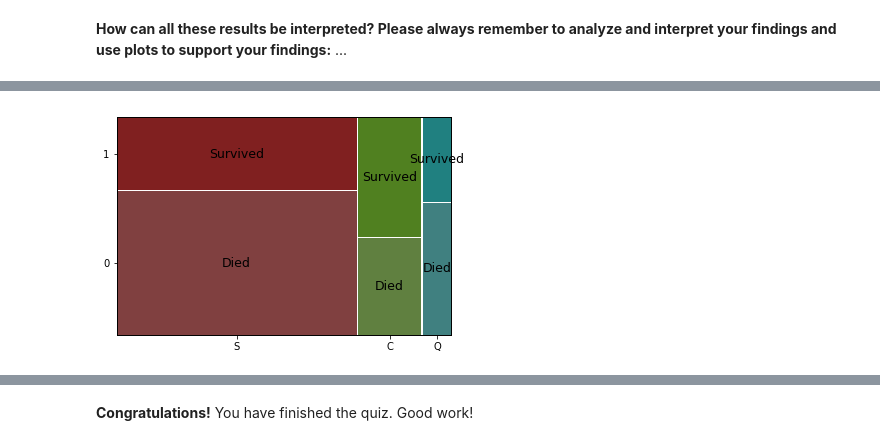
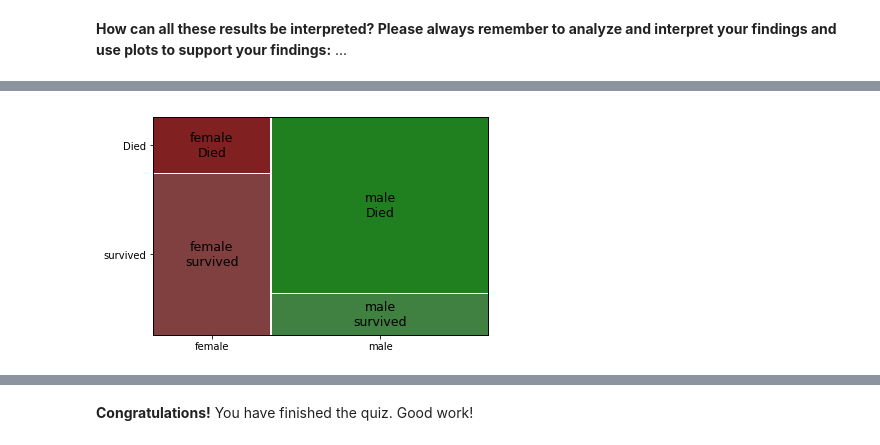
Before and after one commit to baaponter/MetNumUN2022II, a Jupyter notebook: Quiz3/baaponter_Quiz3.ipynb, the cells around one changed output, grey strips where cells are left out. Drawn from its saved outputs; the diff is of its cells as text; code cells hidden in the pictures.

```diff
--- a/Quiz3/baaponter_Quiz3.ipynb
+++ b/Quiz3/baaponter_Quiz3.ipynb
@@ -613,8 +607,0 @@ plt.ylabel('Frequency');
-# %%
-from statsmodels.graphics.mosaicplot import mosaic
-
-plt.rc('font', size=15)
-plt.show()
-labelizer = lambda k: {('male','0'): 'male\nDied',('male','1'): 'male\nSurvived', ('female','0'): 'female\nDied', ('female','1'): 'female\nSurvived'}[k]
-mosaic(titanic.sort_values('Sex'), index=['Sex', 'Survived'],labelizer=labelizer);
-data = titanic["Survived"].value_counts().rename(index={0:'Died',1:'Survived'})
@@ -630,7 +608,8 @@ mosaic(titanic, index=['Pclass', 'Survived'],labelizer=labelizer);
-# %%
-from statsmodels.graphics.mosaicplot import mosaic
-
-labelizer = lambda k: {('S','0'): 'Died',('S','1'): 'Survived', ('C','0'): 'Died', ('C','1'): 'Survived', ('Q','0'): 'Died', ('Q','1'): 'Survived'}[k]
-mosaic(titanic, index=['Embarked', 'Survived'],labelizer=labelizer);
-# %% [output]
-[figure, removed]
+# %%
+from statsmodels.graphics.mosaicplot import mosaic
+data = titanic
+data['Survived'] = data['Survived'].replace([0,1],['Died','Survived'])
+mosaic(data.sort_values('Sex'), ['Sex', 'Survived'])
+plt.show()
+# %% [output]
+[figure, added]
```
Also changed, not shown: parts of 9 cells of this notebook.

WHAT IS BEING ASKED -
What this calls for is a word-for-word copy of the listing above, pictures excluded.

RESULT OF THIS EXERCISE -
Before and after one commit to baaponter/MetNumUN2022II, a Jupyter notebook: Quiz3/baaponter_Quiz3.ipynb, the cells around one changed output, grey strips where cells are left out. Drawn from its saved outputs; the diff is of its cells as text; code cells hidden in the pictures.

```diff
--- a/Quiz3/baaponter_Quiz3.ipynb
+++ b/Quiz3/baaponter_Quiz3.ipynb
@@ -613,8 +607,0 @@ plt.ylabel('Frequency');
-# %%
-from statsmodels.graphics.mosaicplot import mosaic
-
-plt.rc('font', size=15)
-plt.show()
-labelizer = lambda k: {('male','0'): 'male\nDied',('male','1'): 'male\nSurvived', ('female','0'): 'female\nDied', ('female','1'): 'female\nSurvived'}[k]
-mosaic(titanic.sort_values('Sex'), index=['Sex', 'Survived'],labelizer=labelizer);
-data = titanic["Survived"].value_counts().rename(index={0:'Died',1:'Survived'})
@@ -630,7 +608,8 @@ mosaic(titanic, index=['Pclass', 'Survived'],labelizer=labelizer);
-# %%
-from statsmodels.graphics.mosaicplot import mosaic
-
-labelizer = lambda k: {('S','0'): 'Died',('S','1'): 'Survived', ('C','0'): 'Died', ('C','1'): 'Survived', ('Q','0'): 'Died', ('Q','1'): 'Survived'}[k]
-mosaic(titanic, index=['Embarked', 'Survived'],labelizer=labelizer);
-# %% [output]
-[figure, removed]
+# %%
+from statsmodels.graphics.mosaicplot import mosaic
+data = titanic
+data['Survived'] = data['Survived'].replace([0,1],['Died','Survived'])
+mosaic(data.sort_values('Sex'), ['Sex', 'Survived'])
+plt.show()
+# %% [output]
+[figure, added]
```
Also changed, not shown: parts of 9 cells of this notebook.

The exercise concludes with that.